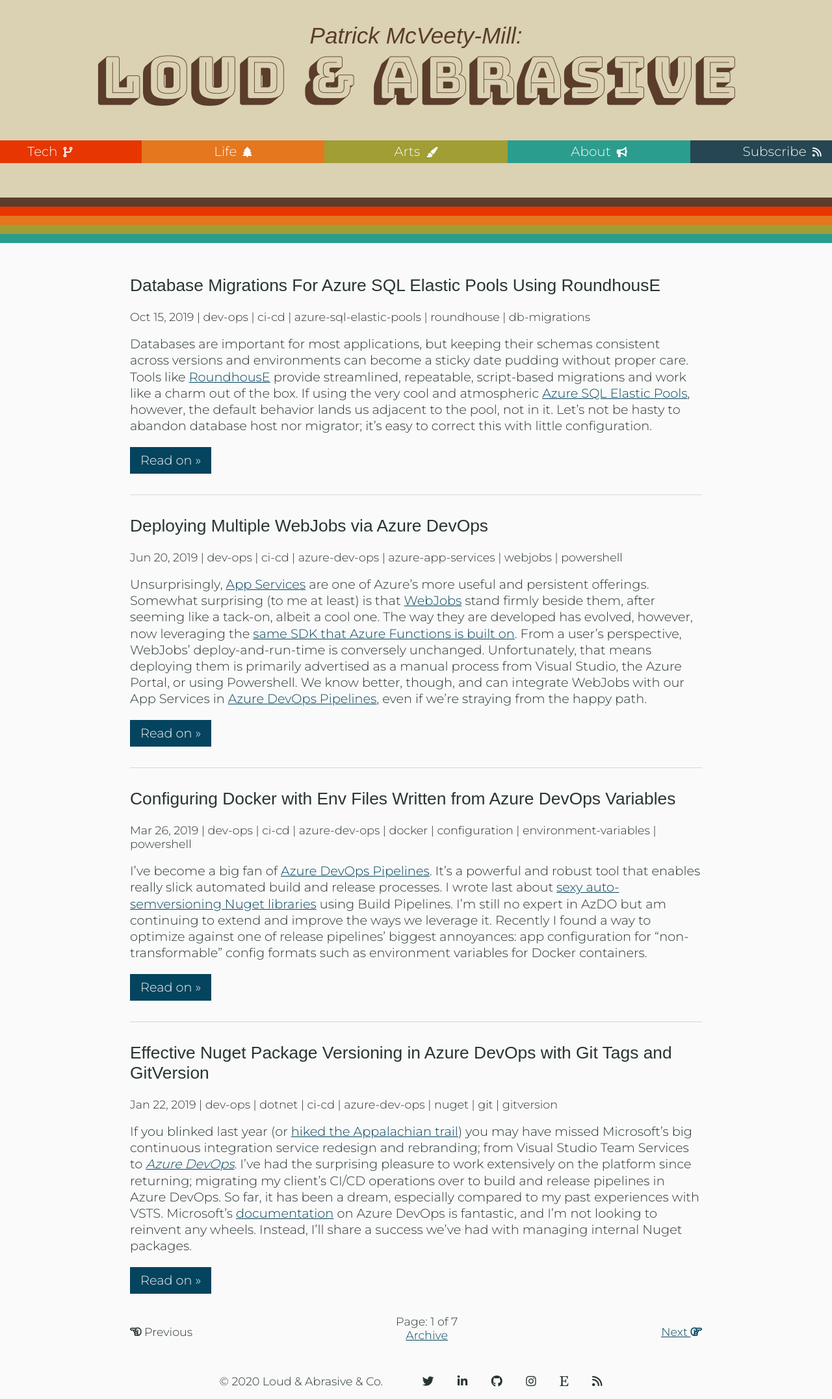
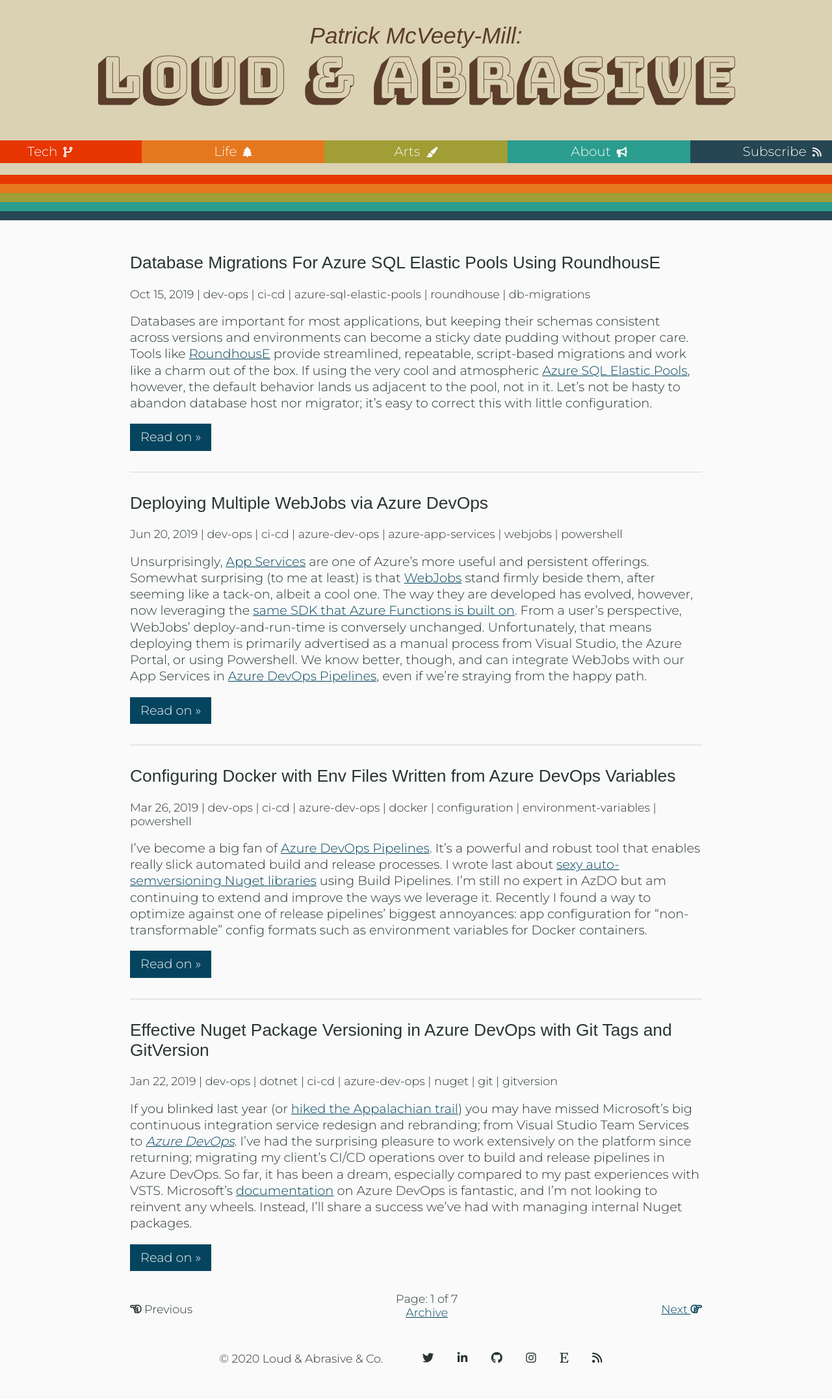
Before and after one commit to pmcvtm/pmcvtm.com, a Jekyll site: the page built from index.html, in a window 1280 px wide. Shown: the whole page at 65% size. Built offline with Jekyll 4.4.1, drawn with Linux system fonts in a browser that asks for light colours; nearby versions of some CDN libraries; some web fonts are replaced; the list of posts is cut into pages by our own code; after the commit the page ends 2118 px from its top, so only the background shows below that.

Commit message:
restore mobile menu toggle
on home only

```diff
--- a/_layouts/home.html
+++ b/_layouts/home.html
@@ -8,12 +8,12 @@
   <h1 class="title">Loud &amp; Abrasive</h1>
 
   <nav>
-    <input id="nav-toggle" name="nav-toggle" type="checkbox" />
-    <label class="nav-toggle-label" for="nav-toggle">
-      <i class="menu-icon fa fa-bars"></i>
+    <input id="nav-toggle-check" name="nav-toggle-check" type="checkbox" class="nav-toggle" />
+    <label for="nav-toggle-check" class="nav-toggle">
+      <i class="fa fa-bars"></i>
     </label>
 
-    <ul>
+    <ul class="page-list">
       {% for path in site.header_pages %}
         {% assign page = site.pages | where: "permalink", path | first %}
         {% if page.title %}
@@ -30,11 +30,10 @@
         </a>
       </li>
     </ul>
-
+    <hr class="mobile-stripes" />
   </nav>
+  <hr class="desktop-stripes" />
 </header>
-
-<hr class="stripes" />
 
 <main class="site-content" aria-label="Content">
   {{ content }}
--- a/_sass/_variables.scss
+++ b/_sass/_variables.scss
@@ -46,16 +46,16 @@
 
 @mixin stripes ($size){
     background: linear-gradient(
-        $brown,
-        $brown $size,
+        $vermilion,
         $vermilion $size,
-        $vermilion ($size * 2),
+        $orange $size,
         $orange ($size * 2),
-        $orange ($size * 3),
+        $citron ($size * 2),
         $citron ($size * 3),
-        $citron ($size * 4),
+        $teal ($size * 3),
         $teal ($size * 4),
-        $teal ($size * 5)
+        $charcoal ($size * 4),
+        $charcoal ($size * 5),
     );
     width:100%;
     height: ($size * 5);
--- a/_sass/header.scss
+++ b/_sass/header.scss
@@ -38,7 +38,7 @@
     }
 
     &.home {
-        padding: 2em 0;
+        padding-top: 2em;
         flex-direction: column;
         justify-content: space-around;
         align-items: center;
@@ -56,14 +56,6 @@
         }
 
         nav {
-            @media (max-width: $desktopMinimum)
-            {
-                display: none;
-                visibility:hidden;
-                opacity:0;
-                max-height: 0;
-            }
-
             width: 80em;
             padding-top: 2em;
 
@@ -71,6 +63,11 @@
                 flex-direction: row;
                 justify-content: space-around;
                 align-items: center;
+
+                @media (max-width: $desktopMinimum)
+                {
+                    flex-direction: column;
+                }
             }
 
             a {
@@ -84,7 +81,6 @@
         display: block;
 
         nav {
-
             ul {
                 display: flex;
                 flex-direction: row;
@@ -116,6 +112,20 @@
 
         .stripes {
             @include stripes(0.2em);
+        }
+    }
+
+    .mobile-stripes {
+        @include stripes(.8em);
+        @media (min-width: $desktopMinimum) {
+            display: none !important;
+        }
+    }
+
+    .desktop-stripes {
+        @include stripes(.8em);
+        @media (max-width: $desktopMinimum) {
+            display: none !important;
         }
     }
 }
@@ -157,36 +167,54 @@
 }
 
 .nav-toggle {
-    display: none;
+    @media (min-width: $desktopMinimum) {
+        display: none !important;
+    }
 }
 
-.nav-toggle-label {
-    display: inline-block;
+label.nav-toggle {
+    display: block;
+    width: 100%;
+    background-color: $brown;
+    color: $white;
     font-size: 1.5rem;
-    @include transition(transform .5s ease);
-    @media (min-width: $desktopMinimum) { display: none; }
-}
-
-#nav-toggle:checked ~ .nav-toggle-label{
-    transform: rotate(90deg);
     @include transition(transform .5s ease);
 }
 
-#nav-toggle { display: none; }
+input.nav-toggle {
+    display: none;
 
-#nav-toggle ~ .page-list {
+    ~ .page-list {
         @media (max-width: $desktopMinimum) {
             @include transition(all .5s ease);
             visibility:hidden;
             opacity:0;
             max-height: 0;
+            margin: 0;
         }
     }
 
-#nav-toggle:checked ~ .page-list {
+    &:checked {
+        ~ label i {
+            transform: rotate(90deg);
+            @include transition(transform .5s ease);
+        }
+
+        ~ .page-list {
+            @include transition(all .5s ease);
             visibility:visible;
             opacity:1;
             max-height: 500px;
+        }
+
+        ~ .mobile-stripes {
+            @include transition(all .5s ease);
+            visibility:hidden;
+            opacity:0;
+            max-height: 0;
+            margin: 0;
+        }
+    }
 }
 
 .page-list {
```
Lines whose indentation alone changed are shown as unchanged.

===

Activity:
In your copy, please omit the pictures and print every line of the records exactly.

Answer:
Before and after one commit to pmcvtm/pmcvtm.com, a Jekyll site: the page built from index.html, in a window 1280 px wide. Shown: the whole page at 65% size. Built offline with Jekyll 4.4.1, drawn with Linux system fonts in a browser that asks for light colours; nearby versions of some CDN libraries; some web fonts are replaced; the list of posts is cut into pages by our own code; after the commit the page ends 2118 px from its top, so only the background shows below that.

Commit message:
restore mobile menu toggle
on home only

```diff
--- a/_layouts/home.html
+++ b/_layouts/home.html
@@ -8,12 +8,12 @@
   <h1 class="title">Loud &amp; Abrasive</h1>
 
   <nav>
-    <input id="nav-toggle" name="nav-toggle" type="checkbox" />
-    <label class="nav-toggle-label" for="nav-toggle">
-      <i class="menu-icon fa fa-bars"></i>
+    <input id="nav-toggle-check" name="nav-toggle-check" type="checkbox" class="nav-toggle" />
+    <label for="nav-toggle-check" class="nav-toggle">
+      <i class="fa fa-bars"></i>
     </label>
 
-    <ul>
+    <ul class="page-list">
       {% for path in site.header_pages %}
         {% assign page = site.pages | where: "permalink", path | first %}
         {% if page.title %}
@@ -30,11 +30,10 @@
         </a>
       </li>
     </ul>
-
+    <hr class="mobile-stripes" />
   </nav>
+  <hr class="desktop-stripes" />
 </header>
-
-<hr class="stripes" />
 
 <main class="site-content" aria-label="Content">
   {{ content }}
--- a/_sass/_variables.scss
+++ b/_sass/_variables.scss
@@ -46,16 +46,16 @@
 
 @mixin stripes ($size){
     background: linear-gradient(
-        $brown,
-        $brown $size,
+        $vermilion,
         $vermilion $size,
-        $vermilion ($size * 2),
+        $orange $size,
         $orange ($size * 2),
-        $orange ($size * 3),
+        $citron ($size * 2),
         $citron ($size * 3),
-        $citron ($size * 4),
+        $teal ($size * 3),
         $teal ($size * 4),
-        $teal ($size * 5)
+        $charcoal ($size * 4),
+        $charcoal ($size * 5),
     );
     width:100%;
     height: ($size * 5);
--- a/_sass/header.scss
+++ b/_sass/header.scss
@@ -38,7 +38,7 @@
     }
 
     &.home {
-        padding: 2em 0;
+        padding-top: 2em;
         flex-direction: column;
         justify-content: space-around;
         align-items: center;
@@ -56,14 +56,6 @@
         }
 
         nav {
-            @media (max-width: $desktopMinimum)
-            {
-                display: none;
-                visibility:hidden;
-                opacity:0;
-                max-height: 0;
-            }
-
             width: 80em;
             padding-top: 2em;
 
@@ -71,6 +63,11 @@
                 flex-direction: row;
                 justify-content: space-around;
                 align-items: center;
+
+                @media (max-width: $desktopMinimum)
+                {
+                    flex-direction: column;
+                }
             }
 
             a {
@@ -84,7 +81,6 @@
         display: block;
 
         nav {
-
             ul {
                 display: flex;
                 flex-direction: row;
@@ -116,6 +112,20 @@
 
         .stripes {
             @include stripes(0.2em);
+        }
+    }
+
+    .mobile-stripes {
+        @include stripes(.8em);
+        @media (min-width: $desktopMinimum) {
+            display: none !important;
+        }
+    }
+
+    .desktop-stripes {
+        @include stripes(.8em);
+        @media (max-width: $desktopMinimum) {
+            display: none !important;
         }
     }
 }
@@ -157,36 +167,54 @@
 }
 
 .nav-toggle {
-    display: none;
+    @media (min-width: $desktopMinimum) {
+        display: none !important;
+    }
 }
 
-.nav-toggle-label {
-    display: inline-block;
+label.nav-toggle {
+    display: block;
+    width: 100%;
+    background-color: $brown;
+    color: $white;
     font-size: 1.5rem;
-    @include transition(transform .5s ease);
-    @media (min-width: $desktopMinimum) { display: none; }
-}
-
-#nav-toggle:checked ~ .nav-toggle-label{
-    transform: rotate(90deg);
     @include transition(transform .5s ease);
 }
 
-#nav-toggle { display: none; }
+input.nav-toggle {
+    display: none;
 
-#nav-toggle ~ .page-list {
+    ~ .page-list {
         @media (max-width: $desktopMinimum) {
             @include transition(all .5s ease);
             visibility:hidden;
             opacity:0;
             max-height: 0;
+            margin: 0;
         }
     }
 
-#nav-toggle:checked ~ .page-list {
+    &:checked {
+        ~ label i {
+            transform: rotate(90deg);
+            @include transition(transform .5s ease);
+        }
+
+        ~ .page-list {
+            @include transition(all .5s ease);
             visibility:visible;
             opacity:1;
             max-height: 500px;
+        }
+
+        ~ .mobile-stripes {
+            @include transition(all .5s ease);
+            visibility:hidden;
+            opacity:0;
+            max-height: 0;
+            margin: 0;
+        }
+    }
 }
 
 .page-list {
```
Lines whose indentation alone changed are shown as unchanged.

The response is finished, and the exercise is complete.